Gather all lines in the data that hold the string "important".

Web interface edit records:
..............................

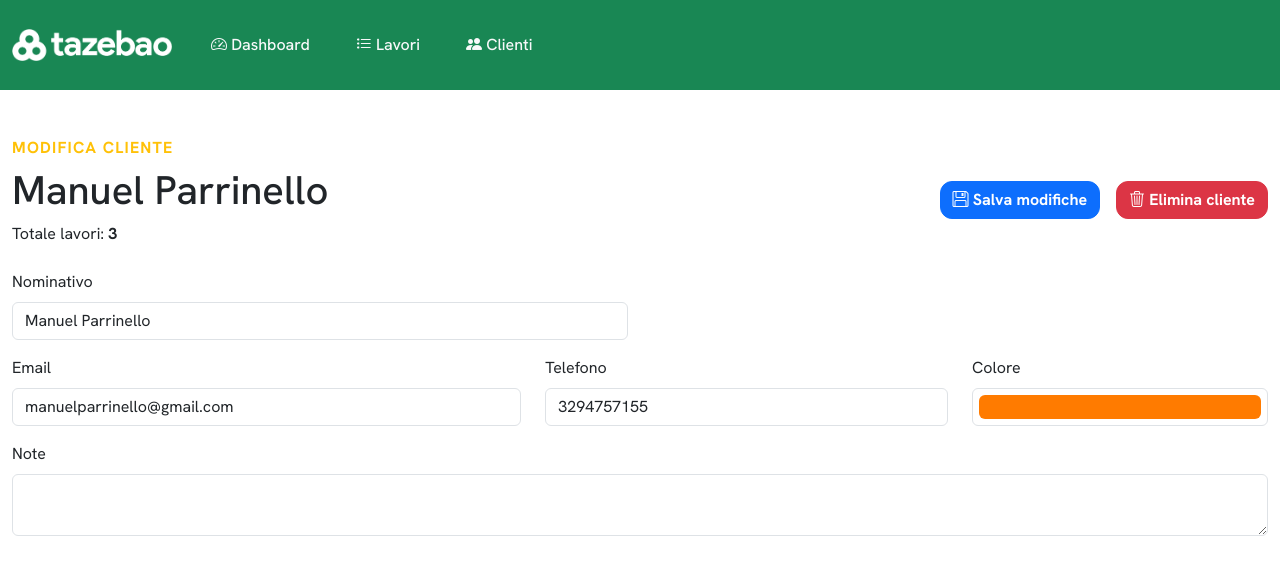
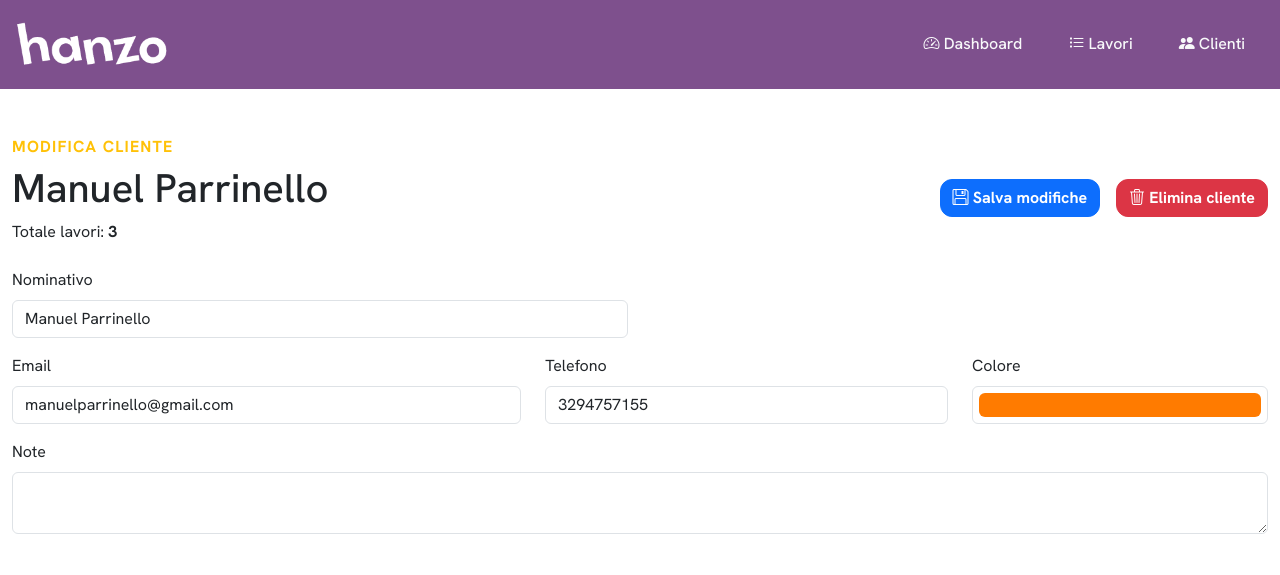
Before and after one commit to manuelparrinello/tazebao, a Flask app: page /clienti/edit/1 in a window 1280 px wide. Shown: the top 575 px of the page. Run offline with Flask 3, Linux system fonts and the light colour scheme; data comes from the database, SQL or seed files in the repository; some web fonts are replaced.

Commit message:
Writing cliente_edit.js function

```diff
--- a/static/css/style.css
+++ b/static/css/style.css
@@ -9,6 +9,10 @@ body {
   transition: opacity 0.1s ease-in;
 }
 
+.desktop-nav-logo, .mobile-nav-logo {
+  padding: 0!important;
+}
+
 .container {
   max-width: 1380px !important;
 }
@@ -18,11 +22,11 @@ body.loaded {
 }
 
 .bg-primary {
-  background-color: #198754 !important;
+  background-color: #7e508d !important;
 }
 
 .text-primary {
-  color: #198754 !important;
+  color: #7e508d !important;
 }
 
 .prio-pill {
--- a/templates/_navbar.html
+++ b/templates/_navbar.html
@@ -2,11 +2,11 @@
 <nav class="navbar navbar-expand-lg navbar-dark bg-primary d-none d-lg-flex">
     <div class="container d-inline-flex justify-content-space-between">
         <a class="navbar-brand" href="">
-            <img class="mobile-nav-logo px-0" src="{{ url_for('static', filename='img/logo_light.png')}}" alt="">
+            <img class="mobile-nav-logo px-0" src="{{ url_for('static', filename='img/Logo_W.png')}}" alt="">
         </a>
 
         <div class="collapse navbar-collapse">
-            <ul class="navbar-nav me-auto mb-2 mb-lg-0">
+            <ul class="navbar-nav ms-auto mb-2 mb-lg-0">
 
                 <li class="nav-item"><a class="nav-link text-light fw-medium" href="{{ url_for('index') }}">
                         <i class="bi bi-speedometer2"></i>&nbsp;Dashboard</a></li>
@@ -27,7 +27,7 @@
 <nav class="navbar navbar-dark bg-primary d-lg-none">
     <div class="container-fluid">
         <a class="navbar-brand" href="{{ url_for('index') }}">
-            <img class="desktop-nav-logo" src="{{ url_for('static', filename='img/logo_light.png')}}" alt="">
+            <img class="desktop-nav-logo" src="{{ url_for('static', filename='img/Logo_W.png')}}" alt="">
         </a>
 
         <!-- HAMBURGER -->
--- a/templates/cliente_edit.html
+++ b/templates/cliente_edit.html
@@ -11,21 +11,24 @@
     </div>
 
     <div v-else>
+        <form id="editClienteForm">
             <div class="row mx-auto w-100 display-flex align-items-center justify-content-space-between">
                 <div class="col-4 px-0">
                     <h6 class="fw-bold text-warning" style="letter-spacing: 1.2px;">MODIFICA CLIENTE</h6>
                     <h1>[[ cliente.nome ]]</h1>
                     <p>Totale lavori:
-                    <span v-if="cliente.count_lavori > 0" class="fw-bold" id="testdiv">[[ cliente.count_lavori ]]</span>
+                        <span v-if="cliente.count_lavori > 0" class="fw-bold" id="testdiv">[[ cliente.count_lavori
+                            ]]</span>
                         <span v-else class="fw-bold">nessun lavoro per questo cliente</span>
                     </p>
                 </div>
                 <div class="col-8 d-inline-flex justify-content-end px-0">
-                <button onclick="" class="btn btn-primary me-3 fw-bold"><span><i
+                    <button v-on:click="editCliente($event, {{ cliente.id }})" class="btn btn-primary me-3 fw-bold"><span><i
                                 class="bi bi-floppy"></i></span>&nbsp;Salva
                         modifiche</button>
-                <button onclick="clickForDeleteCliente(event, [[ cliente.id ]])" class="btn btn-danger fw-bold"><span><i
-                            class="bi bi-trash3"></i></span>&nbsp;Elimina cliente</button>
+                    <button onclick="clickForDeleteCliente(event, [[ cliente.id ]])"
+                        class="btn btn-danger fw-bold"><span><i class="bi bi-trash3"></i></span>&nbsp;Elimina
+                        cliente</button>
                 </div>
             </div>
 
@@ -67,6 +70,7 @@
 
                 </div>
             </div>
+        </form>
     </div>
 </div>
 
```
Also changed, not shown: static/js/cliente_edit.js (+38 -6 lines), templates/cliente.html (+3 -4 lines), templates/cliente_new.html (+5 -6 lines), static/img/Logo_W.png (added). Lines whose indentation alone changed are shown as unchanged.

..............................

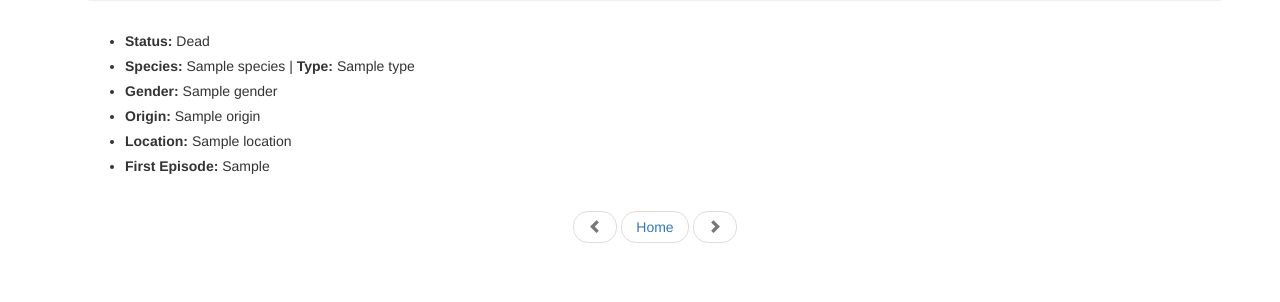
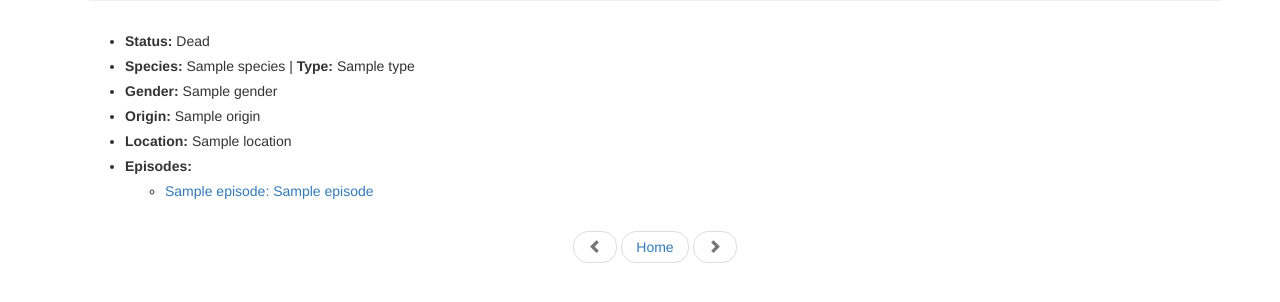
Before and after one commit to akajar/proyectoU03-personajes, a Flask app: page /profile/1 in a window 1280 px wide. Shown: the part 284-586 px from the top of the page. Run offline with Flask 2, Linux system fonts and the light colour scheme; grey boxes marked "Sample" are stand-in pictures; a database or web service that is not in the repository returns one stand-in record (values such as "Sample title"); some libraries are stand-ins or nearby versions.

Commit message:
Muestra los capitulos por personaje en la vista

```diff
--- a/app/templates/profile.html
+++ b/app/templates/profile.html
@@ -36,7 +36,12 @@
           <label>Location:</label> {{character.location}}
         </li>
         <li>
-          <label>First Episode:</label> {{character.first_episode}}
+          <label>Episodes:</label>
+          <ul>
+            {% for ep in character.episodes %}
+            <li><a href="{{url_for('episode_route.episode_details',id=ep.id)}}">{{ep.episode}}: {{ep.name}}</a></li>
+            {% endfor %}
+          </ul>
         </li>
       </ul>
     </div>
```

..............................

--- Final answer ---
+  padding: 0!important;
   max-width: 1380px !important;
-  background-color: #198754 !important;
+  background-color: #7e508d !important;
-  color: #198754 !important;
+  color: #7e508d !important;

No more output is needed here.